- Apple, Microsoft, Amazon, Alphabet and Facebook have lost a combined $1.3 in value since the market peaked on Feb. 19.
- Stocks rose Thursday after plunging Wednesday and haven’t notched gains on consecutive days since Feb. 10-12.
- After initially telling investors that supply chain issues would hurt results, Apple has since closed all its retail stores outside of China until March 27.
On Feb. 19, U.S. stocks closed at a record, led by four tech companies that were each worth comfortably over $1 trillion at the time.
What a difference a month makes.
As of the close of trading on March 19, those four companies Apple, Microsoft, Amazon and Alphabet along with Facebook have lost a combined $1.3 trillion in value since the market peaked. The broader S&P 500, even after gaining 0.5% on Thursday, has plunged by 29% in the past month, as the spread of the COVID-19 coronavirus threatens to send the global economy into a tailspin.
The Seattle area, home to Microsoft and Amazon, and the San Francisco-Silicon Valley corridor, where Apple, Alphabet and Facebook are based, have been two of the hardest-hit areas in the nation in terms of COVID-19 outbreaks. In San Francisco and surrounding counties, residents have been ordered to shelter in place since Tuesday, while schools and businesses across Seattle have closed.
Investors are selling off just about anything and everything in the stock market, with some analysts indicating that a recession is already here.
Hedge fund manager Bill Ackman of Pershing Capital predicted on Wednesday that “hell is coming,” and urged President Trump to shut down the country for 30 days. Tech stocks led the 11-year bull market coming out of the financial crisis and many are now firmly in bear market territory.
Initially, as the coronavirus emerged in China and threatened the supply chains of companies dependent on Chinese manufacturing, hardware providers warned of at least a temporary slowdown. Apple said in mid-February that iPhone supply issues and reduced Chinese demand would hurt quarterly results. In late February, Microsoft said it would miss quarterly guidance, because its “supply chain is returning to normal operations at a slower pace than anticipated”
But with businesses in some of the biggest U.S. markets being forced to shutter and unemployment expected to spike, the COVID-19 crisis is headed straight for consumers’ wallets. Apple said over the weekend that it will close all of its stores outside of Greater China until March 27. Michael Walkley, an analyst at Canaccord Genuity, on Thursday cut his stock price target on Apple to $300 from $345.
“Following last month’s COVID-19 pre-announcement reductions to our estimates, we are further lowering our estimates given expectations for continued soft near-term results given the prolonged impact through at least Q3/F′20 on global smartphone supply and demand,” Walkley wrote. He maintained his buy rating on the stock.
The impact is widespread. Amazon has reported confirmed cases of the coronavirus in warehouses, including one in the U.S., which led to the temporary closure of the facility in New York. The company has also temporarily closed its Prime Pantry delivery service as it faces a surge in orders tied to the coronavirus outbreak.

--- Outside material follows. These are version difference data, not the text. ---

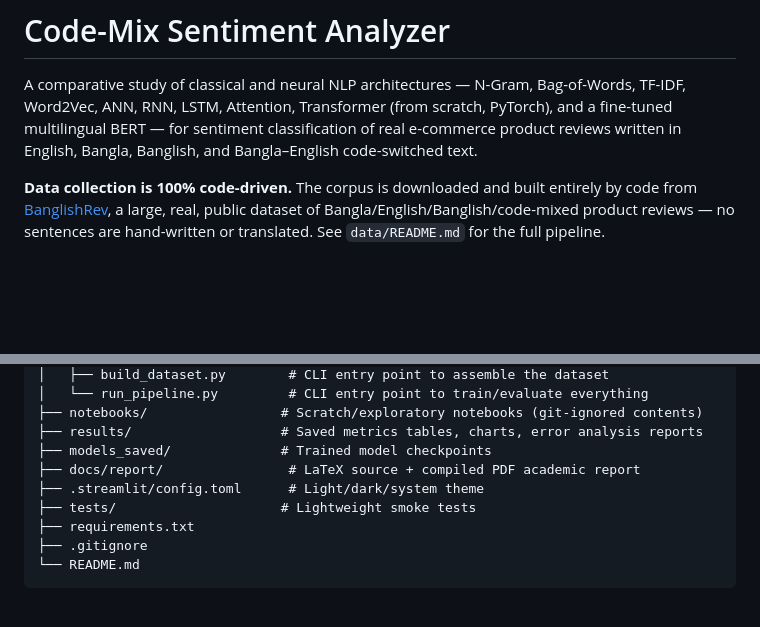
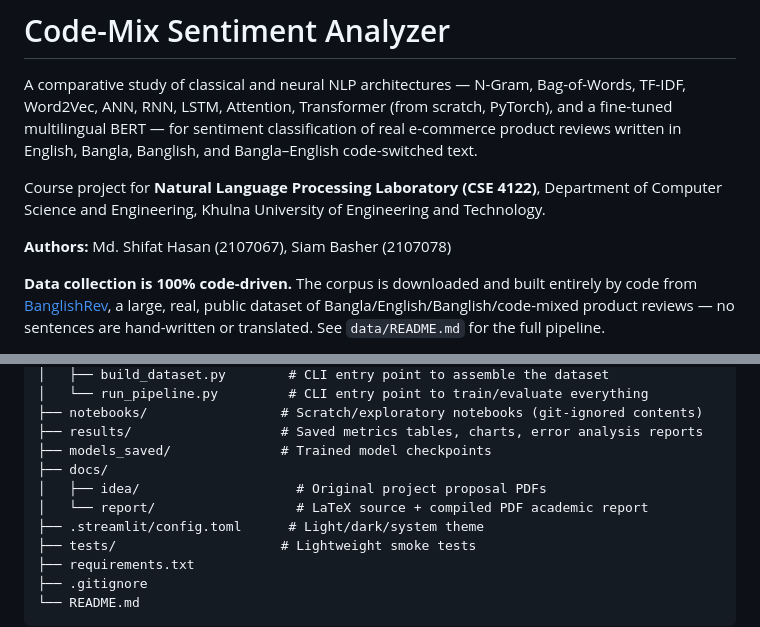
Before and after one commit to ShifatHasanGNS/codemix-sentiment-analyzer, a Markdown page: README.md, 2 parts joined by grey strips. Rendered like a GitHub page; blank space fills up the shorter version.

Commit message:
Update README with course/author info and docs/idea/ structure entry

```diff
--- a/README.md
+++ b/README.md
@@ -4,6 +4,11 @@ A comparative study of classical and neural NLP architectures — N-Gram, Bag-of
 TF-IDF, Word2Vec, ANN, RNN, LSTM, Attention, Transformer (from scratch, PyTorch), and a
 fine-tuned multilingual BERT — for sentiment classification of real e-commerce product
 reviews written in English, Bangla, Banglish, and Bangla–English code-switched text.
+
+Course project for **Natural Language Processing Laboratory (CSE 4122)**, Department of
+Computer Science and Engineering, Khulna University of Engineering and Technology.
+
+**Authors:** Md. Shifat Hasan (2107067), Siam Basher (2107078)
 
 **Data collection is 100% code-driven.** The corpus is downloaded and built entirely by
 code from [BanglishRev](https://huggingface.co/datasets/BanglishRev/bangla-english-and-code-mixed-ecommerce-review-dataset),
@@ -49,7 +54,9 @@ codemix-sentiment-analyzer/
 ├── notebooks/                 # Scratch/exploratory notebooks (git-ignored contents)
 ├── results/                   # Saved metrics tables, charts, error analysis reports
 ├── models_saved/              # Trained model checkpoints
-├── docs/report/                # LaTeX source + compiled PDF academic report
+├── docs/
+│   ├── idea/                    # Original project proposal PDFs
+│   └── report/                  # LaTeX source + compiled PDF academic report
 ├── .streamlit/config.toml      # Light/dark/system theme
 ├── tests/                     # Lightweight smoke tests
 ├── requirements.txt
```
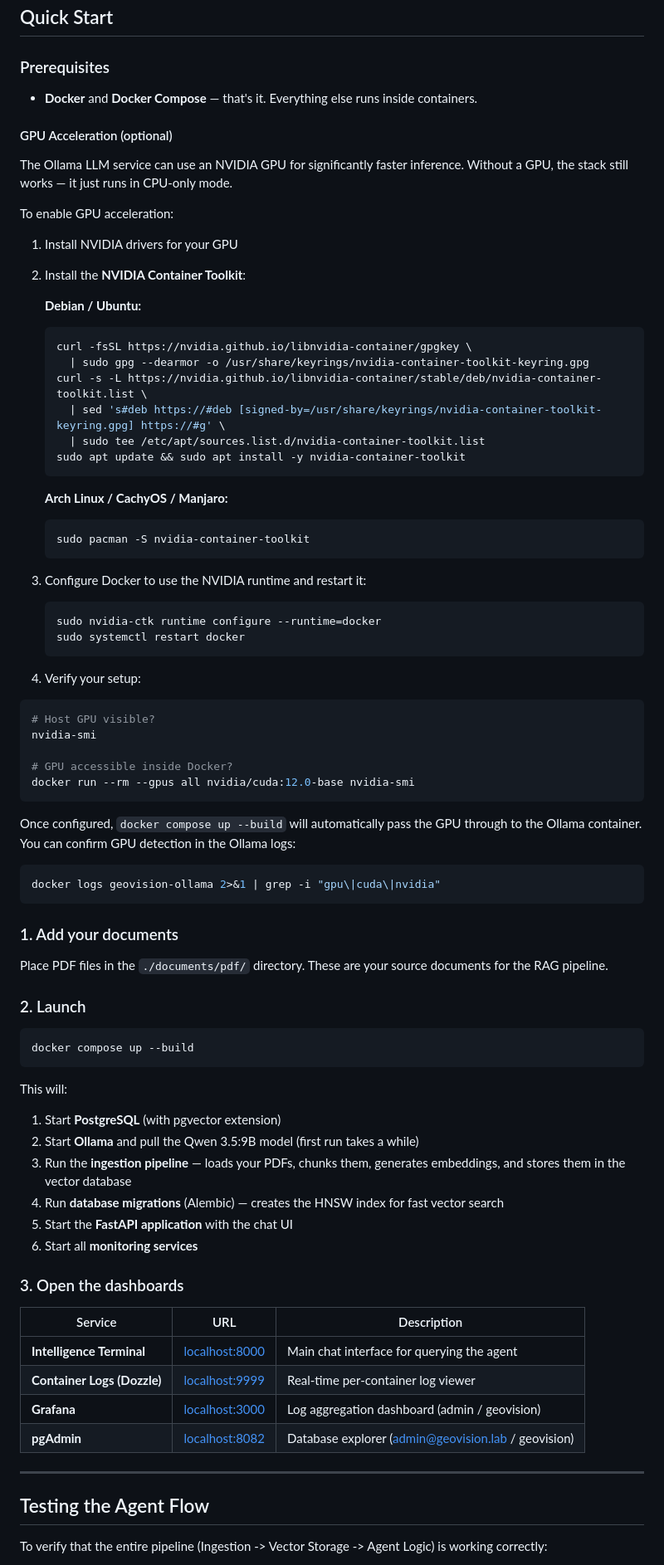
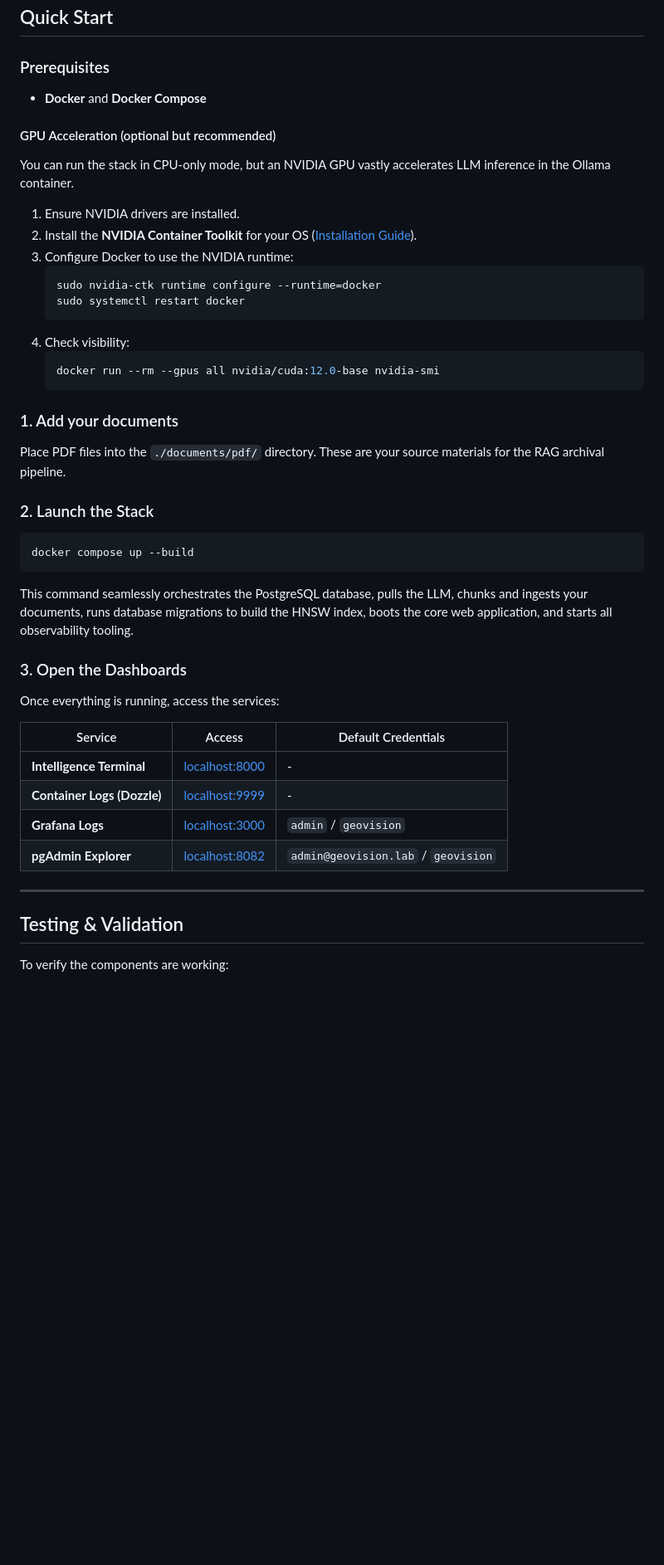
Before and after one commit to fbaierl/geo-vision-lab, a Markdown page: README.md, the part around one of its changes. Shown at 83% size. Drawn GitHub-style; blank space fills up the shorter version.

Commit message:
docs: restructure README and extract database migration instructions

````diff
--- a/README.md
+++ b/README.md
@@ -85,84 +85,50 @@ graph TD
 
 ### Prerequisites
 
-- **Docker** and **Docker Compose** — that's it. Everything else runs inside containers.
+- **Docker** and **Docker Compose**
 
-#### GPU Acceleration (optional)
+#### GPU Acceleration (optional but recommended)
 
-The Ollama LLM service can use an NVIDIA GPU for significantly faster inference. Without a GPU, the stack still works — it just runs in CPU-only mode.
+You can run the stack in CPU-only mode, but an NVIDIA GPU vastly accelerates LLM inference in the Ollama container.
 
-To enable GPU acceleration:
-
-1. Install NVIDIA drivers for your GPU
-2. Install the **NVIDIA Container Toolkit**:
-
-   **Debian / Ubuntu:**
-   ```bash
-   curl -fsSL https://nvidia.github.io/libnvidia-container/gpgkey \
-     | sudo gpg --dearmor -o /usr/share/keyrings/nvidia-container-toolkit-keyring.gpg
-   curl -s -L https://nvidia.github.io/libnvidia-container/stable/deb/nvidia-container-toolkit.list \
-     | sed 's#deb https://#deb [signed-by=/usr/share/keyrings/nvidia-container-toolkit-keyring.gpg] https://#g' \
-     | sudo tee /etc/apt/sources.list.d/nvidia-container-toolkit.list
-   sudo apt update && sudo apt install -y nvidia-container-toolkit
-   ```
-
-   **Arch Linux / CachyOS / Manjaro:**
-   ```bash
-   sudo pacman -S nvidia-container-toolkit
-   ```
-
-3. Configure Docker to use the NVIDIA runtime and restart it:
+1. Ensure NVIDIA drivers are installed.
+2. Install the **NVIDIA Container Toolkit** for your OS ([Installation Guide](https://docs.nvidia.com/datacenter/cloud-native/container-toolkit/latest/install-guide.html)).
+3. Configure Docker to use the NVIDIA runtime:
    ```bash
    sudo nvidia-ctk runtime configure --runtime=docker
    sudo systemctl restart docker
    ```
-
-4. Verify your setup:
-
-```bash
-# Host GPU visible?
-nvidia-smi
-
-# GPU accessible inside Docker?
-docker run --rm --gpus all nvidia/cuda:12.0-base nvidia-smi
-```
-
-Once configured, `docker compose up --build` will automatically pass the GPU through to the Ollama container. You can confirm GPU detection in the Ollama logs:
-
-```bash
-docker logs geovision-ollama 2>&1 | grep -i "gpu\|cuda\|nvidia"
-```
+4. Check visibility:
+   ```bash
+   docker run --rm --gpus all nvidia/cuda:12.0-base nvidia-smi
+   ```
 
 ### 1. Add your documents
 
-Place PDF files in the `./documents/pdf/` directory. These are your source documents for the RAG pipeline.
+Place PDF files into the `./documents/pdf/` directory. These are your source materials for the RAG archival pipeline.
 
-### 2. Launch
+### 2. Launch the Stack
 
 ```bash
 docker compose up --build
 ```
 
-This will:
-1. Start **PostgreSQL** (with pgvector extension)
-2. Start **Ollama** and pull the Qwen 3.5:9B model (first run takes a while)
-3. Run the **ingestion pipeline** — loads your PDFs, chunks them, generates embeddings, and stores them in the vector database
-4. Run **database migrations** (Alembic) — creates the HNSW index for fast vector search
-5. Start the **FastAPI application** with the chat UI
-6. Start all **monitoring services**
+This command seamlessly orchestrates the PostgreSQL database, pulls the LLM, chunks and ingests your documents, runs database migrations to build the HNSW index, boots the core web application, and starts all observability tooling.
 
-### 3. Open the dashboards
+### 3. Open the Dashboards
 
-| Service | URL | Description |
+Once everything is running, access the services:
+
+| Service | Access | Default Credentials |
 |---------|-----|-------------|
-| **Intelligence Terminal** | [localhost:8000](http://localhost:8000) | Main chat interface for querying the agent |
-| **Container Logs (Dozzle)** | [localhost:9999](http://localhost:9999) | Real-time per-container log viewer |
-| **Grafana** | [localhost:3000](http://localhost:3000) | Log aggregation dashboard (admin / geovision) |
-| **pgAdmin** | [localhost:8082](http://localhost:8082) | Database explorer (admin@geovision.lab / geovision) |
+| **Intelligence Terminal** | [localhost:8000](http://localhost:8000) | - |
+| **Container Logs (Dozzle)** | [localhost:9999](http://localhost:9999) | - |
+| **Grafana Logs** | [localhost:3000](http://localhost:3000) | `admin` / `geovision` |
+| **pgAdmin Explorer** | [localhost:8082](http://localhost:8082) | `admin@geovision.lab` / `geovision` |
 
 ---
 
-## Testing the Agent Flow
+## Testing & Validation
 
-To verify that the entire pipeline (Ingestion -> Vector Storage -> Agent Logic) is working correctly:
+To verify the components are working:
 
````
Also changed, not shown: other parts of README.md (+39 -110 lines), docs/database_migrations.md (added, +36 -0 lines).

Google and Facebook, meanwhile, are reliant on online ads, and marketing departments tend to cut their budgets when the economy slows.
Big companies are positioned to recover
However, even as the biggest tech companies suffer with the rest of the market, they’re still generally viewed as sound long-term businesses that will rebound after the pandemic passes. Michael Pachter of Wedbush Securities told clients this week that the firm was adding Amazon and Facebook to its investment committee’s “best ideas list.”
With Amazon, Wedbush expects the e-commerce giant to “gain meaningful market share across a number of verticals in a multitude of countries” because “consumers appear to be spending more of their time and money shopping online in order to avoid crowds” and follow the rules.
And as more people turn to the internet for information about the coronavirus, Facebook is attracting more eyeballs, according to Pachter.
“Given the seemingly unprecedented and unrelenting volume of news related to the global pandemic, the reliance that a large percentage of the world’s population has on Facebook as its primary source of information, and an increasingly-pervasive stay-at-home attitude accentuated in some instances by the government, we believe that many Facebook users have been accessing its properties at meaningfully elevated levels over the last several weeks,” Pachter wrote.
Still, Facebook has led the drop among top tech companies, plunging 30% in the past month, and the overwhelming momentum in the market is downward.
The rally on Thursday helped tech stocks erase some of the losses from the past month of declines, but the market has been unable to sustain multiple days of gains. The S&P 500 hasn’t risen on consecutive days since a three-day gain ended Feb. 12.